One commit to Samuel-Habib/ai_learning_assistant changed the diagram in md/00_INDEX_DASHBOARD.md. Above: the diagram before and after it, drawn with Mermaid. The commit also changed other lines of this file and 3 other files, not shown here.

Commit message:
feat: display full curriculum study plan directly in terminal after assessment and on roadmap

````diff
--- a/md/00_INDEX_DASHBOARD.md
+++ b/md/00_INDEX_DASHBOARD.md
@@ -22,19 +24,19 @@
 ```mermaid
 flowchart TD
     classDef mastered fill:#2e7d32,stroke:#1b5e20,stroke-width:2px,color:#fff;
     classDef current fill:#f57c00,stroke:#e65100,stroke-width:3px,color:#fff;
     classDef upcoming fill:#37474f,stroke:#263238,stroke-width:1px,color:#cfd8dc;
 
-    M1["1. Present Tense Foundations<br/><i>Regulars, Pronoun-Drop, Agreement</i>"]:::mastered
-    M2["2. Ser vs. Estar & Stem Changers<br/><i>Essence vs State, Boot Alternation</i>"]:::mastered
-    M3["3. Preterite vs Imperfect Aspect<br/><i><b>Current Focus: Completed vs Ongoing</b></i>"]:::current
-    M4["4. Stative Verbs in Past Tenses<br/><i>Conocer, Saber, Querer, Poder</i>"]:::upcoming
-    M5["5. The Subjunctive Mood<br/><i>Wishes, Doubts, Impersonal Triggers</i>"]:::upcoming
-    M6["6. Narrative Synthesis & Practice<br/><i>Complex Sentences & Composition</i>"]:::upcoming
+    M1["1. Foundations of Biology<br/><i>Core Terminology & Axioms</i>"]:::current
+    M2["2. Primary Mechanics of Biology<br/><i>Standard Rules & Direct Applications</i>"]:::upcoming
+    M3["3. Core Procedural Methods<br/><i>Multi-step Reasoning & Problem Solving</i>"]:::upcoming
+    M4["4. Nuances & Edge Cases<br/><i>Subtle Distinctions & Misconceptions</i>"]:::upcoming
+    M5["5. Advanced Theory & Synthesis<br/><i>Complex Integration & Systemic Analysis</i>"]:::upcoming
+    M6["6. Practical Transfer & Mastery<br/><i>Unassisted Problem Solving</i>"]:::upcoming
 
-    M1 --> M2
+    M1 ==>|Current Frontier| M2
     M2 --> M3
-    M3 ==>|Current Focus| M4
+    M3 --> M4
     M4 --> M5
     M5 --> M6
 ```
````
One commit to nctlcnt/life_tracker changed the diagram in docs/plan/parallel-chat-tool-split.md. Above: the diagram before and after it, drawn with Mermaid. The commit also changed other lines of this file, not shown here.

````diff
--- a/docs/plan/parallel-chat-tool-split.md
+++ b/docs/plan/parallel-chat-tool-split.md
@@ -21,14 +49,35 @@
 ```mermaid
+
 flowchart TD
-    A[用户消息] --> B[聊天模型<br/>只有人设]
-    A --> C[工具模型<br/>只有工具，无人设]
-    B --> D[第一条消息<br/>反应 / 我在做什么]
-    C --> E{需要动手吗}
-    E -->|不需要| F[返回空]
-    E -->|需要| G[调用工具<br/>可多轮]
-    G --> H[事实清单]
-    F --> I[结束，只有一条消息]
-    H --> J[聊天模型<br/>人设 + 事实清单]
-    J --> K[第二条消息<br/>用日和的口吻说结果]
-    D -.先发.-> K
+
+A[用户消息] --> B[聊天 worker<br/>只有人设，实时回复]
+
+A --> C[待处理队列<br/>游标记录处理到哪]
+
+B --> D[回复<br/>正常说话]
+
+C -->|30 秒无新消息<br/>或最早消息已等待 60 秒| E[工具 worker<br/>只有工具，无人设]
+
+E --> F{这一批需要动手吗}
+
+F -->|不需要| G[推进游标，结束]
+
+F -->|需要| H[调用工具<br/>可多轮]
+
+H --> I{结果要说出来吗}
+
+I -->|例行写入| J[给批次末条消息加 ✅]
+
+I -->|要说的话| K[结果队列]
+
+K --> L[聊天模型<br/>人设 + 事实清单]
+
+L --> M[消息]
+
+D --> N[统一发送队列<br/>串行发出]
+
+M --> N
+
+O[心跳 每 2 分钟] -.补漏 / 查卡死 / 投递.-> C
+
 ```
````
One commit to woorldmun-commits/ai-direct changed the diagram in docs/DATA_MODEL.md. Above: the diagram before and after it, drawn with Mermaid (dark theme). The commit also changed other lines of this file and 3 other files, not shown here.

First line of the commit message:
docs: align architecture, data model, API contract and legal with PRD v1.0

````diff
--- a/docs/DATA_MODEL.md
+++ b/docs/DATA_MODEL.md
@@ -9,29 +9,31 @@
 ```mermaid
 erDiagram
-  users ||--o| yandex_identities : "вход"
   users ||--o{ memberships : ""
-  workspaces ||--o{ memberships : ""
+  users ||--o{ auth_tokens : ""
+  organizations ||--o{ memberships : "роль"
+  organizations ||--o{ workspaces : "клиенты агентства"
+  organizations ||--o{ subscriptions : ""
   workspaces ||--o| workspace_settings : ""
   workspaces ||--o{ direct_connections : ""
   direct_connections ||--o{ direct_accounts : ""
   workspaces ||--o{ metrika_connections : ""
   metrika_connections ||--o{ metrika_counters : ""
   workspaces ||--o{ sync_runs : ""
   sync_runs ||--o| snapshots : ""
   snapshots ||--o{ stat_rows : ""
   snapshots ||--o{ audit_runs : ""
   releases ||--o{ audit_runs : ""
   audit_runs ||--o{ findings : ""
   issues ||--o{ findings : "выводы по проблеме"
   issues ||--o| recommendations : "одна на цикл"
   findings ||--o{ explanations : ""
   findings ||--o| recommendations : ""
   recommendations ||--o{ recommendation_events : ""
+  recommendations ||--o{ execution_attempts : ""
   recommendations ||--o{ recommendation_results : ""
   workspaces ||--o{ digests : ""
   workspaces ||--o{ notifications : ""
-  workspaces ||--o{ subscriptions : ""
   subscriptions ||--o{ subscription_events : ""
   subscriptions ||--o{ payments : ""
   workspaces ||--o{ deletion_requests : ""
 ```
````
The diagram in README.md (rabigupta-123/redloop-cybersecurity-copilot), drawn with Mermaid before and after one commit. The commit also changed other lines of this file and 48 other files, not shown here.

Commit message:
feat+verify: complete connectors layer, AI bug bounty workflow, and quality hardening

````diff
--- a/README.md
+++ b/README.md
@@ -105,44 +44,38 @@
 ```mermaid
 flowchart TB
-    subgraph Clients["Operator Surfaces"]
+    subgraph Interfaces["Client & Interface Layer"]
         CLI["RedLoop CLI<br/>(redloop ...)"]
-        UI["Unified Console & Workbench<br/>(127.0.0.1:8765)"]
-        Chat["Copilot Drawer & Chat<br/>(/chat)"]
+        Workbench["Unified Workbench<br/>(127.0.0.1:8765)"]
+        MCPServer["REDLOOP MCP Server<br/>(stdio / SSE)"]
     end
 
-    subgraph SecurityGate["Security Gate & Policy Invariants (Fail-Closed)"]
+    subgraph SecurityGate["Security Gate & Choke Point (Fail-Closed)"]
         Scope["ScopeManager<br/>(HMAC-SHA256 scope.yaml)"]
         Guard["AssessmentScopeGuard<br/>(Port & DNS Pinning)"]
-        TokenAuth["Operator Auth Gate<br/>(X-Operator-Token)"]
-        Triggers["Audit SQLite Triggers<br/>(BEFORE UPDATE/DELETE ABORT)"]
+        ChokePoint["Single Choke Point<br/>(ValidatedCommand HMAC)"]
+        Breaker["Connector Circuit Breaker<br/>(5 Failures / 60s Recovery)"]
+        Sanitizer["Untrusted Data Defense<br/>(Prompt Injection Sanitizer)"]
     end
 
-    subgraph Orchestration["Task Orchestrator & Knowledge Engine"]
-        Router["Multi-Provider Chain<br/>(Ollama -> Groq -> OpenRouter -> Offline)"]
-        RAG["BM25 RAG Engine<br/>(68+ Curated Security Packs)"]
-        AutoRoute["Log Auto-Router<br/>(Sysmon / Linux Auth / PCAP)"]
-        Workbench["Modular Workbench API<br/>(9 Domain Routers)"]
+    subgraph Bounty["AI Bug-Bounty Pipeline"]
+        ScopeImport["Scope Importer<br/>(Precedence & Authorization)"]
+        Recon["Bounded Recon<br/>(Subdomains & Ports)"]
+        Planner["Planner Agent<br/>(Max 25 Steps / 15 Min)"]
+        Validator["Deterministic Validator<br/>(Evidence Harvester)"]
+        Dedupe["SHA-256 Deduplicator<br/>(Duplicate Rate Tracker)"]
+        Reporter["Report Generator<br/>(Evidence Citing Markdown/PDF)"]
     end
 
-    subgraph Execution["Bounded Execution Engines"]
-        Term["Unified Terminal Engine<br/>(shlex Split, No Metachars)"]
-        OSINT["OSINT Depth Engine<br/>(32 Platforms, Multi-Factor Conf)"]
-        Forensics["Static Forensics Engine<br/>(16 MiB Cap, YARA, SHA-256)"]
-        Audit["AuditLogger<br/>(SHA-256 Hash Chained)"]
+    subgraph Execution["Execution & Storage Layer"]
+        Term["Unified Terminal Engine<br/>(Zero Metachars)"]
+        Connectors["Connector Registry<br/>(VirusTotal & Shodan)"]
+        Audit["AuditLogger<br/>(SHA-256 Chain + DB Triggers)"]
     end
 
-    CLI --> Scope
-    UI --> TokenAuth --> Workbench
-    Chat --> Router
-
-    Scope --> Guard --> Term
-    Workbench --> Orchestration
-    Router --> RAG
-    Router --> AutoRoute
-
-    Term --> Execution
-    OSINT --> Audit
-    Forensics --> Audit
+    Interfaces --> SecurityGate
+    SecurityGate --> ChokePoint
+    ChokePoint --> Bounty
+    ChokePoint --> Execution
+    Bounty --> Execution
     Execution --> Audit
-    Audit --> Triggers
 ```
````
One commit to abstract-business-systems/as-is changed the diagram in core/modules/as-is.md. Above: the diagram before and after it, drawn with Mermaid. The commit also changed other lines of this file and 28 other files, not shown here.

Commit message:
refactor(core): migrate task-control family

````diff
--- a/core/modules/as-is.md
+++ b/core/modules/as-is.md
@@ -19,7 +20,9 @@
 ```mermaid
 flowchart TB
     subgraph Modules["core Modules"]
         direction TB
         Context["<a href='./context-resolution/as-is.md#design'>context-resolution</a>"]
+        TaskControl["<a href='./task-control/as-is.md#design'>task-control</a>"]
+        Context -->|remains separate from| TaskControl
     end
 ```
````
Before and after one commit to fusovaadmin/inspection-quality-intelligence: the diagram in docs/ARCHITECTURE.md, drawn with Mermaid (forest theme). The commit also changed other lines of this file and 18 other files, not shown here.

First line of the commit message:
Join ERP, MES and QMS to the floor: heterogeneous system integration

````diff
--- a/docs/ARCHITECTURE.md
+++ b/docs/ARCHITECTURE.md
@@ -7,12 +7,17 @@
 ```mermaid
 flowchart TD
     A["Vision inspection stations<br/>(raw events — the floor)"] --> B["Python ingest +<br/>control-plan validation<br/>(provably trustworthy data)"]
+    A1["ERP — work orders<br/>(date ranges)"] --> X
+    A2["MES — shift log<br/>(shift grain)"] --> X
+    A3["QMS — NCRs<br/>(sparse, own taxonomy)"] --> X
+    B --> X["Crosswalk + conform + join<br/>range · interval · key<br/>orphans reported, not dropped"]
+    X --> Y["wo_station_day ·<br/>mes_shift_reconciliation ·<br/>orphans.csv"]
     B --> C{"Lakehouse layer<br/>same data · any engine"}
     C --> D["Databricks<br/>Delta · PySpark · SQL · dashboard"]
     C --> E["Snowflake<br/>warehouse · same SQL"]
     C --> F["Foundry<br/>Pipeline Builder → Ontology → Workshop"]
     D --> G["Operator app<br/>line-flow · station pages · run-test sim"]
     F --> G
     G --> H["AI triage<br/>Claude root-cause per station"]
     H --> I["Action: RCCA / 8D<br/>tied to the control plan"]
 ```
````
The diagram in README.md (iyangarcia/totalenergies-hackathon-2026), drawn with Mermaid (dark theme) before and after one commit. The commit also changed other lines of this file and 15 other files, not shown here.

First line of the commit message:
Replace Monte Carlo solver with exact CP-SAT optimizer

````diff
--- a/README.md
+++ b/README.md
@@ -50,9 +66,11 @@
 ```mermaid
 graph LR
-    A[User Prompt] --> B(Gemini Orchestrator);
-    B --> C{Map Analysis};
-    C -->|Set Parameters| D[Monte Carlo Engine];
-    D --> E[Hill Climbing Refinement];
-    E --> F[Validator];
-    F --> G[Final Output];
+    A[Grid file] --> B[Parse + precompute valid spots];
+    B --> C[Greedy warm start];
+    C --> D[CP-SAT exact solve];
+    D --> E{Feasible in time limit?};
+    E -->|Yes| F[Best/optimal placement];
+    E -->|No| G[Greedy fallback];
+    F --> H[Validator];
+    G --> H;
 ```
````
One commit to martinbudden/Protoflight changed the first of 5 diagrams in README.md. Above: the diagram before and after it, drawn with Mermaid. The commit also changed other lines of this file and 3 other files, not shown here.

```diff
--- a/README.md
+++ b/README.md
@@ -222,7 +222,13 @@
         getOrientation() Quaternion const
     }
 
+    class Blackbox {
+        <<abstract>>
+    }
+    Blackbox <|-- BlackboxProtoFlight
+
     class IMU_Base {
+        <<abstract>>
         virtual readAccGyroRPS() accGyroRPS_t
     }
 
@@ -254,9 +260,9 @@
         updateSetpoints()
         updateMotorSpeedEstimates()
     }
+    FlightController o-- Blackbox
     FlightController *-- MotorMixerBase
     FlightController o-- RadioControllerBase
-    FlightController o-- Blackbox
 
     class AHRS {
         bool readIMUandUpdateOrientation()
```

================================

> **Brief**
All lines with the word "workspaces" need to be copied from the data above.

> **Finished exercise**
-  workspaces ||--o{ memberships : ""
+  organizations ||--o{ workspaces : "клиенты агентства"
   workspaces ||--o| workspace_settings : ""
   workspaces ||--o{ direct_connections : ""
   workspaces ||--o{ metrika_connections : ""
   workspaces ||--o{ sync_runs : ""
   workspaces ||--o{ digests : ""
   workspaces ||--o{ notifications : ""
-  workspaces ||--o{ subscriptions : ""
   workspaces ||--o{ deletion_requests : ""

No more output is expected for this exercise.